Obama took aim at the opposition, who he said have spread "nasty rumors" and misinformation to scare older Americans.

"The death panels, remember those?" he asked, referring to charges from some Republicans during his push to pass the healthcare law that the program would include panels to determine whether the sick and elderly should receive care or be left to die.

"You have an entire party out there that is running on a platform of repeal. They want to roll back all these reform efforts," Obama said.

The event was timed to come before the first mailing on Thursday of $250 rebate checks to help the elderly pay for medications, one of the most popular provisions of the plan, which Obama signed into law in March.

At least 20 of the 50 U.S. states have joined a lawsuit seeking to overturn the sweeping reform of the $2.5 trillion U.S. healthcare system.

The states behind the suit, most with Republican attorneys general, claim the healthcare overhaul violates state government rights in the U.S. Constitution and will force massive new spending on hard-pressed state governments.

Obama told the audience that his plan would cut costs and included provisions to cut wasteful spending, and would not bankrupt Medicare and Medicaid insurance programs.

Obama also announced new programs to fight Medicare fraud, in another effort to appeal to those older than 65.


The New York Times: Happiness Comes With Age

Whoever said being old was miserable was full of it, and there's a study to prove it. The New York Times published an article ("Happiness May Come With Age, Study Says") about a recent Gallup poll survey that came to a surprising conclusion about the correlation between age and level of happiness. The Conclusion? Despite the aches, pains and difficulties we associate with growing old, as people age they actually get happier. Good news, huh?

According to the article:
The survey, covered more than 340,000 people nationwide, ages 18 to 85, asking various questions about age and sex, current events, personal finances, health and other matters.

The survey also asked about “global well-being” by having each person rank overall life satisfaction on a 10-point scale, an assessment many people may make from time to time, if not in a strictly formalized way.

The results, published online May 17 in the Proceedings of the National Academy of Sciences, were good news for old people, and for those who are getting old. On the global measure, people start out at age 18 feeling pretty good about themselves, and then, apparently, life begins to throw curve balls.
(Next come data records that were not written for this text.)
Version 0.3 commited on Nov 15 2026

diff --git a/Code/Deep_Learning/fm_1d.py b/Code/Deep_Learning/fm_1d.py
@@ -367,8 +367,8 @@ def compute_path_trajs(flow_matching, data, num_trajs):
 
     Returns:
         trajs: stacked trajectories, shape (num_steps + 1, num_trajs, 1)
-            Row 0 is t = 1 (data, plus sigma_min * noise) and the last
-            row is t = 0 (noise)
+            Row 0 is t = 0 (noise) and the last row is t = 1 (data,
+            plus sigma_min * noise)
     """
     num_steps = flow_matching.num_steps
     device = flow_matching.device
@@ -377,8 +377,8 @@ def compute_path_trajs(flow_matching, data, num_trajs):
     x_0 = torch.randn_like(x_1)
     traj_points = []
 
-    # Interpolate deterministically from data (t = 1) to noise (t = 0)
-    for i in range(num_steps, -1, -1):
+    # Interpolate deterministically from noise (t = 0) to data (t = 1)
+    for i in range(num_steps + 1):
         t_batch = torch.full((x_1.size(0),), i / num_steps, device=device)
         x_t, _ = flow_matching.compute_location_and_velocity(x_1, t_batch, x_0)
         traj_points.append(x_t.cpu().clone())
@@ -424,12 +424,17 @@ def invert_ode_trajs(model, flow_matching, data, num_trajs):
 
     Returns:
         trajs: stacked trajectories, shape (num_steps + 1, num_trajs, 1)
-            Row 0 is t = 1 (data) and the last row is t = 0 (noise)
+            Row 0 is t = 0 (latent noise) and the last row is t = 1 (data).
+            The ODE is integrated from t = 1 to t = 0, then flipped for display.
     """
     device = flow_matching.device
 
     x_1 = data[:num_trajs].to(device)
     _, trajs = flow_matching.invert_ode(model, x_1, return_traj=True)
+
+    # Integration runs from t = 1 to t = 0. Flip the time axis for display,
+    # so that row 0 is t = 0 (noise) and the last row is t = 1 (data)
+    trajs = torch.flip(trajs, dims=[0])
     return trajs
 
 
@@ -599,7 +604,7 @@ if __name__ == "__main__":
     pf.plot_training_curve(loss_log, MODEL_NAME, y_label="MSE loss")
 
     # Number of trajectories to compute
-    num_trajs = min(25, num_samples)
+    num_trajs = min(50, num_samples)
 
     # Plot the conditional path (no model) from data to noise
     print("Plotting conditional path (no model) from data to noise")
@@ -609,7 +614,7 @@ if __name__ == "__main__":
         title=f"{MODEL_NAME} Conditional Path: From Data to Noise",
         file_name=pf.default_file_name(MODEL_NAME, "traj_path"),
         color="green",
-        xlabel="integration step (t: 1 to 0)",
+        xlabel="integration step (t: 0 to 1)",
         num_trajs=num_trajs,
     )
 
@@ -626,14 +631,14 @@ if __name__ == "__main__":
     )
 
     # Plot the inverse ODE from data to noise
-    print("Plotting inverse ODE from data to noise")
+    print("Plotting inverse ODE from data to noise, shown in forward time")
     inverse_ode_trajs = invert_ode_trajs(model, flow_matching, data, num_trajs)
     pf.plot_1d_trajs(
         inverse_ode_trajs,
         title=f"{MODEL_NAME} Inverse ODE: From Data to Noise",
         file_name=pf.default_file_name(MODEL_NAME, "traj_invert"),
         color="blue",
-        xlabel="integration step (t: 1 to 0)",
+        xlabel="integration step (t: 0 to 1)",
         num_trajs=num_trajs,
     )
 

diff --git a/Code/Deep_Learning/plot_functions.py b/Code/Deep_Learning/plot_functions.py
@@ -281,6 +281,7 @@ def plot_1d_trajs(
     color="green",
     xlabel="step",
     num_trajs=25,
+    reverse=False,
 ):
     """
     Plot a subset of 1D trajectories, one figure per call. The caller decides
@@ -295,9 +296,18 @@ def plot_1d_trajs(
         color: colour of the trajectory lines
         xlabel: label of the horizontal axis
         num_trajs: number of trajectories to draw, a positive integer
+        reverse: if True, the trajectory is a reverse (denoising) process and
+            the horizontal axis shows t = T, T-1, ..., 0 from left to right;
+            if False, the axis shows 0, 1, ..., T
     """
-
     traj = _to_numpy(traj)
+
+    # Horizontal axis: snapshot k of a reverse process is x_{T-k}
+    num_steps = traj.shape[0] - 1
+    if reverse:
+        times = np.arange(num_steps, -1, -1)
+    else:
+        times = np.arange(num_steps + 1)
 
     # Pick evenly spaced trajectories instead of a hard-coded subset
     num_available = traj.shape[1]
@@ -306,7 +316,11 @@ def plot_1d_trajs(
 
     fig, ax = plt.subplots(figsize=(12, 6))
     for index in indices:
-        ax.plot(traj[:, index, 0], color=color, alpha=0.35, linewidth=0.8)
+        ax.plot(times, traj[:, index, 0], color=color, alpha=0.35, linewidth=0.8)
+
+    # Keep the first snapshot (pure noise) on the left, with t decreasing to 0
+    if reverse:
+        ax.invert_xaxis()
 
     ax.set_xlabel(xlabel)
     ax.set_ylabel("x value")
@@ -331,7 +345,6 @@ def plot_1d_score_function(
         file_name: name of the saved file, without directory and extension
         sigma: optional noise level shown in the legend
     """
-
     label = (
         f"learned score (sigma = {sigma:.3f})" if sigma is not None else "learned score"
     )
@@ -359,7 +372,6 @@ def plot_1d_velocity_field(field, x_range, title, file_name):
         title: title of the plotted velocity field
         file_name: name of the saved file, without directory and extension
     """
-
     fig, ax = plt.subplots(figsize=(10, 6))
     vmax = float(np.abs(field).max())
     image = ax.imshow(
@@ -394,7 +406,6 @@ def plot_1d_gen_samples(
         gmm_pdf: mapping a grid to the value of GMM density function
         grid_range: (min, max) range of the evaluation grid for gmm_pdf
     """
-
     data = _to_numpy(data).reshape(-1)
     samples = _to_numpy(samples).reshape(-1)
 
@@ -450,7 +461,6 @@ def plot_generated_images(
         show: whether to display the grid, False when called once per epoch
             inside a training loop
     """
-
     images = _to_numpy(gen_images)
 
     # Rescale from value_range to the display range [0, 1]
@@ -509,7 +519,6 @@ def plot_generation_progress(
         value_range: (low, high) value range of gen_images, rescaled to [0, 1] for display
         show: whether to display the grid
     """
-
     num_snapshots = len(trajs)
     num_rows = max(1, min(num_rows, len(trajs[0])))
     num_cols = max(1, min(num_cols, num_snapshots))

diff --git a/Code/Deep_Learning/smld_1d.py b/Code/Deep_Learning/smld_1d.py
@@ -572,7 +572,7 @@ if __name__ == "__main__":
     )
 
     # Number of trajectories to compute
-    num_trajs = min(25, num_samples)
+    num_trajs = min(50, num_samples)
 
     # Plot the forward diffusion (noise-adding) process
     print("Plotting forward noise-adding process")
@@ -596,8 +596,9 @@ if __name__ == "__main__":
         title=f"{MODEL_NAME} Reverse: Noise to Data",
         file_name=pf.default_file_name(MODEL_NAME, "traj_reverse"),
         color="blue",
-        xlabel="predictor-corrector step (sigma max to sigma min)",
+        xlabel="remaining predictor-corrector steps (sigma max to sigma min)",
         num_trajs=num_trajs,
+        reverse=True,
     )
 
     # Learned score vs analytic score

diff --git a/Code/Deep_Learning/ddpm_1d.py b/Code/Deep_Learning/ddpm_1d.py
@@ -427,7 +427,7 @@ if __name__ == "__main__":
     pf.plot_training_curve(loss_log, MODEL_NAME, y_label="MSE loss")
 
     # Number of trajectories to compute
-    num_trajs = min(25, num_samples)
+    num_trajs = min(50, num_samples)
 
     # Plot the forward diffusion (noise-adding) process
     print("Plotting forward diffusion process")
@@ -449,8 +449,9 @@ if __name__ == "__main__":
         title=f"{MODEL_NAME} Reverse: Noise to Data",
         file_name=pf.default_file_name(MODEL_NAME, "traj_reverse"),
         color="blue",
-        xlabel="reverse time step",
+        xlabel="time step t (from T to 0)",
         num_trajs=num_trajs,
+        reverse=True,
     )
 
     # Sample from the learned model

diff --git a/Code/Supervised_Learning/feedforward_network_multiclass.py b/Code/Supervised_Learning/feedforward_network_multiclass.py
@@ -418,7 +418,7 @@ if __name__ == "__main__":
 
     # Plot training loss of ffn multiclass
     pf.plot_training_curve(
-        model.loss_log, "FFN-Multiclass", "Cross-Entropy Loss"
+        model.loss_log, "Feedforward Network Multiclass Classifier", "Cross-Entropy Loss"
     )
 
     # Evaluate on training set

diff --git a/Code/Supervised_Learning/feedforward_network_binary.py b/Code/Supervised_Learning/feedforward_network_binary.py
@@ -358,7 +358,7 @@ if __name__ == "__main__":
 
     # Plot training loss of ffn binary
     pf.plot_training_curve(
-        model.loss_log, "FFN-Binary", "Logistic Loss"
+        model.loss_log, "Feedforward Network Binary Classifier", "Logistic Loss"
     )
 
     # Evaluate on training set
They feel worse and worse until they hit 50. At that point, there is a sharp reversal, and people keep getting happier as they age. By the time they are 85, they are even more satisfied with themselves than they were at 18.
Well, well, isn't that wonderful news! The article takes stabs at why this late-in-life increase in happiness might be: environmental changes, paradigm shifts or, perhaps, changes in brain chemistry. That all sounds reasonable, but here's my guess: good ole retirement! For the entire article, click here.